**WORK ORDER:** Each line of the listing below containing the word "availableStock" should be returned.

DATA EXTRACT section start

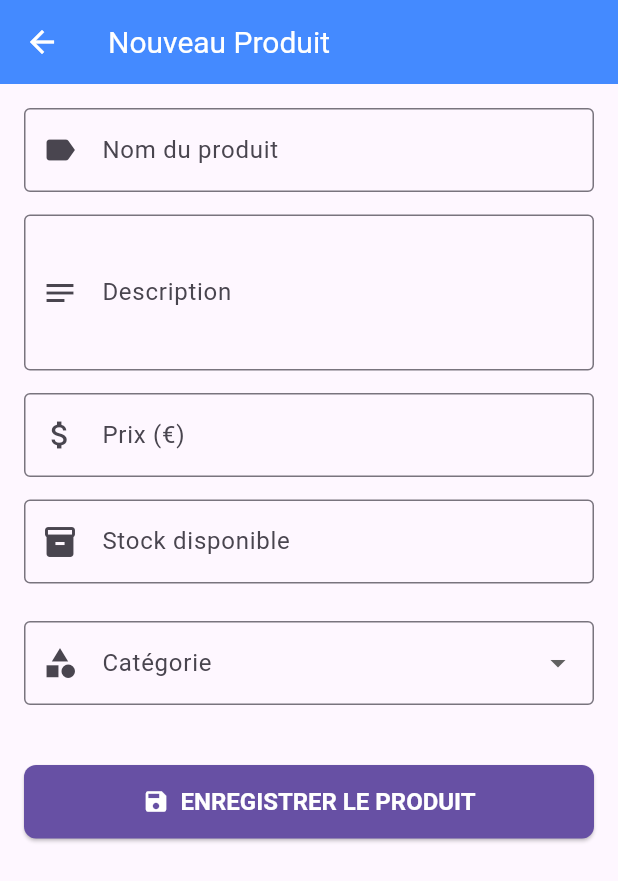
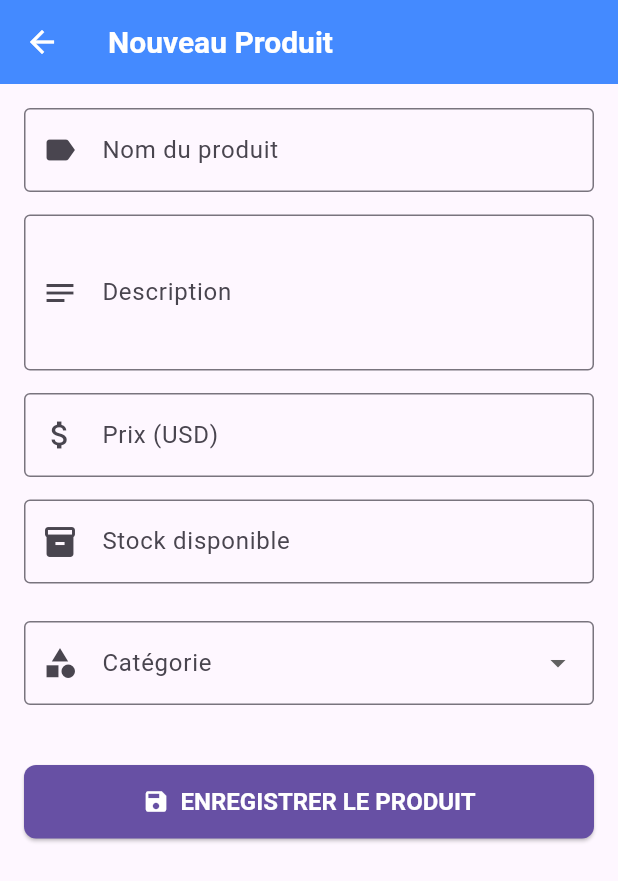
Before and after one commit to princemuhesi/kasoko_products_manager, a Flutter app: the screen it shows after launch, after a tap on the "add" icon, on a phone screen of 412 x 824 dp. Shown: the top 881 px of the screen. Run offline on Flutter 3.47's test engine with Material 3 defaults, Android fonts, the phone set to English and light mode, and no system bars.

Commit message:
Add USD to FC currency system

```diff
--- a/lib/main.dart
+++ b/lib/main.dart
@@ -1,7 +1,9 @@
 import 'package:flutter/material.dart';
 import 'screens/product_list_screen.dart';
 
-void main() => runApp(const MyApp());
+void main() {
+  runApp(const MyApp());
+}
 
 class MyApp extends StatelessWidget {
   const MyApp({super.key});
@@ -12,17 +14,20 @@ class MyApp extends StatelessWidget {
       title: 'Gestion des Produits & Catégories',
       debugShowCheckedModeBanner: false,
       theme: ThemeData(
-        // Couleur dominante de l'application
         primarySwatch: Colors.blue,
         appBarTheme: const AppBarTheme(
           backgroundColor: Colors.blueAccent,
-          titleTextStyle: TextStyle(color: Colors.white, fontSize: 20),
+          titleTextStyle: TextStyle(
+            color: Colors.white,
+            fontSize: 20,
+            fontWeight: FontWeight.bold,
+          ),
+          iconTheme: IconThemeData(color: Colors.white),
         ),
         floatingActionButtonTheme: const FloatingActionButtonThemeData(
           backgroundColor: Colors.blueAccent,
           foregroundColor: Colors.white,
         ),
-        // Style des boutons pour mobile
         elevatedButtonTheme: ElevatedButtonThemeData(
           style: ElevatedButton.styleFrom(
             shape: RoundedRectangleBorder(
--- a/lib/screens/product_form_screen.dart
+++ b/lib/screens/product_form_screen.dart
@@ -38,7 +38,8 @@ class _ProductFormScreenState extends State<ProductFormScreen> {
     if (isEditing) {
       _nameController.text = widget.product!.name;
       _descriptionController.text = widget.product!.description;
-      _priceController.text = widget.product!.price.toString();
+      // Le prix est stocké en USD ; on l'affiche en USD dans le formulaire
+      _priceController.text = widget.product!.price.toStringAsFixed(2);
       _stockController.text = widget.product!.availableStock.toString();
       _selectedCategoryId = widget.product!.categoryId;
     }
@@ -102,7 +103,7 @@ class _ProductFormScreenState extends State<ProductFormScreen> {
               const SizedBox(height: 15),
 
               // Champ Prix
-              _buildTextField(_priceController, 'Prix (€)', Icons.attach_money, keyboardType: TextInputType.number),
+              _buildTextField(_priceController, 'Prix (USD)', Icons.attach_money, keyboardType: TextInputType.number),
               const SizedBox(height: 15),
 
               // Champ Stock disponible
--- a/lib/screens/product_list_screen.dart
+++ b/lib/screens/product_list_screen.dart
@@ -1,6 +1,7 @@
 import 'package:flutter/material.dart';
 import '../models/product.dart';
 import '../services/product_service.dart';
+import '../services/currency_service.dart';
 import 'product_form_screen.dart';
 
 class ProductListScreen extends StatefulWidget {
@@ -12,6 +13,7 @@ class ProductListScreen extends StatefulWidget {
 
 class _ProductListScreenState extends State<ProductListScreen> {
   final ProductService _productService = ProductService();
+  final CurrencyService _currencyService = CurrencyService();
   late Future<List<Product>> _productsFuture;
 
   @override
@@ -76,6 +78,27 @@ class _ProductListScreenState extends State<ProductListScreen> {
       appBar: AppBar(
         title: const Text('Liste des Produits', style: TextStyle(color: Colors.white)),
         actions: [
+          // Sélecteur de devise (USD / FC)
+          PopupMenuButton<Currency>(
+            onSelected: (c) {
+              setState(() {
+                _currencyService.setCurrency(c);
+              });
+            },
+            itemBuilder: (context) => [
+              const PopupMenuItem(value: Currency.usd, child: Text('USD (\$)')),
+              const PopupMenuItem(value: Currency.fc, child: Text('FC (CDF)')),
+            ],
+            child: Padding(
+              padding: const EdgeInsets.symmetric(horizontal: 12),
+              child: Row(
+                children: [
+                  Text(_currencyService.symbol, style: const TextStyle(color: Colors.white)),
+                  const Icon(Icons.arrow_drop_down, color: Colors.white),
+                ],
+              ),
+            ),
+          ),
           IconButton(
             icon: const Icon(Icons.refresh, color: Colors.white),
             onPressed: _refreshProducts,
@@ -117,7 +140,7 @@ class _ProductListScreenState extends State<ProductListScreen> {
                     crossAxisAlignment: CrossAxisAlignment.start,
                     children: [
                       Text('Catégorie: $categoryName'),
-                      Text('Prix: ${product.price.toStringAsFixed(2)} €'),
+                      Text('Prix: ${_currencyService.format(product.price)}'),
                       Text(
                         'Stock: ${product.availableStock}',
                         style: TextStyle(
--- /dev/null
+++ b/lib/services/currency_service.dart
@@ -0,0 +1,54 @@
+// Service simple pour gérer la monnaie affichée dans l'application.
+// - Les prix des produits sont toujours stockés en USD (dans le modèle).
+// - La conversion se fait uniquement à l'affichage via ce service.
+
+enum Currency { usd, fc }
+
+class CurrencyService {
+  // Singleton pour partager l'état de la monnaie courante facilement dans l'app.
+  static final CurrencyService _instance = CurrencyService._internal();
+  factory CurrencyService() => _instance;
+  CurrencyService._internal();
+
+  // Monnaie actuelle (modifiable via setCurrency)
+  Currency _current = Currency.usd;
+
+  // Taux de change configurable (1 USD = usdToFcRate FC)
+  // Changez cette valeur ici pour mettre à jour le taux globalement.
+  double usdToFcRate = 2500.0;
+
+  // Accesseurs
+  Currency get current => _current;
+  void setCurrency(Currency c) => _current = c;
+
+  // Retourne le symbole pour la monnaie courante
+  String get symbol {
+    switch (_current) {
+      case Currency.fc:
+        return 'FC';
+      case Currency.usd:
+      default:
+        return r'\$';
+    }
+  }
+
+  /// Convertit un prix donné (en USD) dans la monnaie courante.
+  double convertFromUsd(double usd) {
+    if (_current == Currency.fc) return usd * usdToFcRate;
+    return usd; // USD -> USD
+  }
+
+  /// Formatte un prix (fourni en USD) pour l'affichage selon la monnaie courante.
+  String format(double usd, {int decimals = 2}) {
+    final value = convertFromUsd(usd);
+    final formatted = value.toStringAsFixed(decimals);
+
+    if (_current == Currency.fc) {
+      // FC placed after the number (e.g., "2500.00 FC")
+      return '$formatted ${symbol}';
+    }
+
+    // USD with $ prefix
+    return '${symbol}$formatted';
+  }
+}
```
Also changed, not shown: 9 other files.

DATA EXTRACT section end
DATA EXTRACT section start

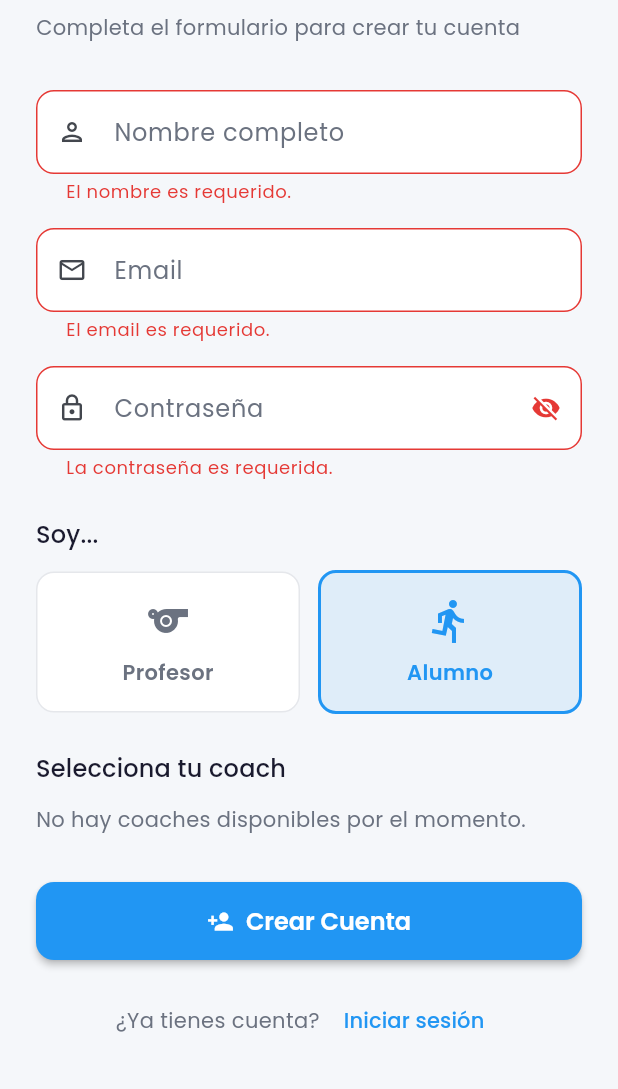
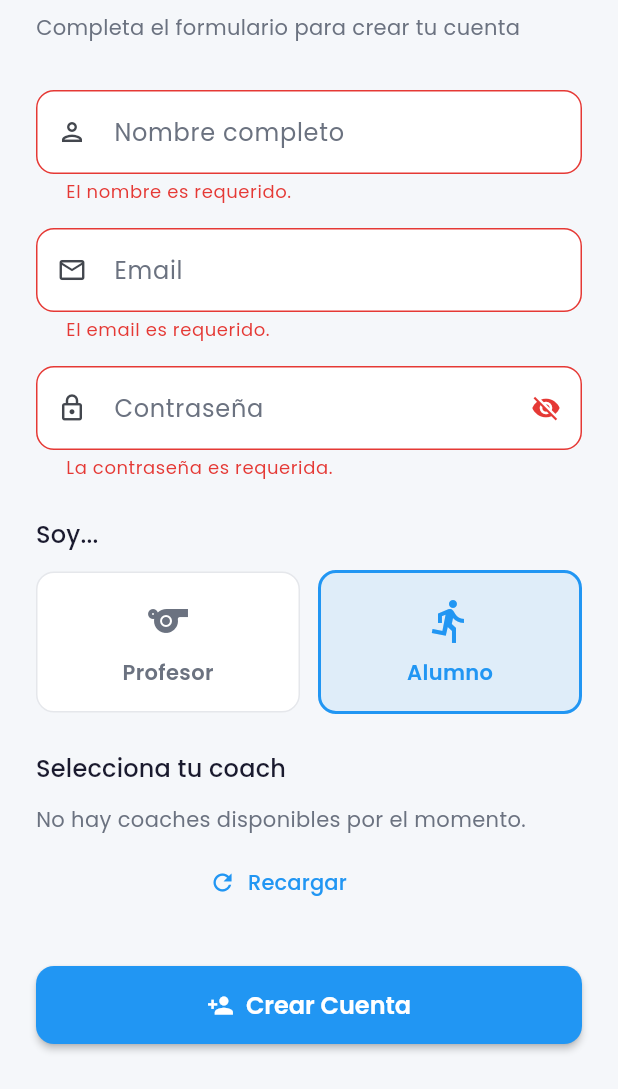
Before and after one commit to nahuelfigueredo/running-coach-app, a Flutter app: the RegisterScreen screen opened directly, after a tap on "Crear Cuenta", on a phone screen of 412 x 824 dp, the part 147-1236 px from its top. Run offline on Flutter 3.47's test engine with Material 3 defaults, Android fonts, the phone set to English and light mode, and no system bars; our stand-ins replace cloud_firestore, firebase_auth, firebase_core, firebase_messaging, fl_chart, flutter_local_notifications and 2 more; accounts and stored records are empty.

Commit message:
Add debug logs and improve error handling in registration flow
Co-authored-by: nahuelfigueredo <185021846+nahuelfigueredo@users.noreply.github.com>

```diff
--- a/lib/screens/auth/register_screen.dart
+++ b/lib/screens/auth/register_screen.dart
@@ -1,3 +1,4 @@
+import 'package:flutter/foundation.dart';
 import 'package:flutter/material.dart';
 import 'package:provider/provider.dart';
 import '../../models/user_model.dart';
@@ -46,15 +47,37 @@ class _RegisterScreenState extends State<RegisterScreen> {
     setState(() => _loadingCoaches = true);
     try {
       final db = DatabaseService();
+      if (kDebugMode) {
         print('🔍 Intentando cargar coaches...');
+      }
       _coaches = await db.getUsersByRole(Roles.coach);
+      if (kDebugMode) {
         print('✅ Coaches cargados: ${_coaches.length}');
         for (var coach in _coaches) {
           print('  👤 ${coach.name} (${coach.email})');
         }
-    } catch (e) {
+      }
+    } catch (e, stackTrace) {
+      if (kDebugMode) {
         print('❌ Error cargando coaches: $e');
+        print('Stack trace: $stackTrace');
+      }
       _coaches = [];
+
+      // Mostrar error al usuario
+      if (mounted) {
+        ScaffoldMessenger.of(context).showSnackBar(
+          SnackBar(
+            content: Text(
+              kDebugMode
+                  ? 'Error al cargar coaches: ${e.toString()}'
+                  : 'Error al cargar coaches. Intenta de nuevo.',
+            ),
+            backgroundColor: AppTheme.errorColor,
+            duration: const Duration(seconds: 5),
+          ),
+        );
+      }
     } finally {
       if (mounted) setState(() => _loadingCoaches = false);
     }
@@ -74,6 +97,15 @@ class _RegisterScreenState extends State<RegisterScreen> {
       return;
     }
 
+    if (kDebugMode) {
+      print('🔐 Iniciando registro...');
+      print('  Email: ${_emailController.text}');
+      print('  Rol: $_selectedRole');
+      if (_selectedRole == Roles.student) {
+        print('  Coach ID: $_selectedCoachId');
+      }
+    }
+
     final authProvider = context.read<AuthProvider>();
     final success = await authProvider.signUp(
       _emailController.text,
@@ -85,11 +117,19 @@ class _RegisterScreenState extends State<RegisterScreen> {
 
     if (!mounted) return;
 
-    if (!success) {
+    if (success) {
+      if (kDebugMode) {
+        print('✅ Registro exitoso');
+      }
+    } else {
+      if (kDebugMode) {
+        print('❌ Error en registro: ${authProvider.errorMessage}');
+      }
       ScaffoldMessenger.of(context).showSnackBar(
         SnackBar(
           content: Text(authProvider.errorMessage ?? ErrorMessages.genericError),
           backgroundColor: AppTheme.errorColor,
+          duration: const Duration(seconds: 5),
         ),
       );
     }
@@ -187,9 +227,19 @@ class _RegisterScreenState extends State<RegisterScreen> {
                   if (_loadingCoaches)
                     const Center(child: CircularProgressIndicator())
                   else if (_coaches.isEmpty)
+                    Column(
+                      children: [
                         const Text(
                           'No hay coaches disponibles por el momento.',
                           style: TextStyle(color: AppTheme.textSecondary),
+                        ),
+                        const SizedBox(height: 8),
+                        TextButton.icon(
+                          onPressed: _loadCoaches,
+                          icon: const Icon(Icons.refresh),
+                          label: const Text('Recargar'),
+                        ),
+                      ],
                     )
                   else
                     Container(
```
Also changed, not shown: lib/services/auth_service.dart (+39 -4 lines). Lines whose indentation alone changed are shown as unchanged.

DATA EXTRACT section end

**ANSWER BOX:**
       _stockController.text = widget.product!.availableStock.toString();
                         'Stock: ${product.availableStock}',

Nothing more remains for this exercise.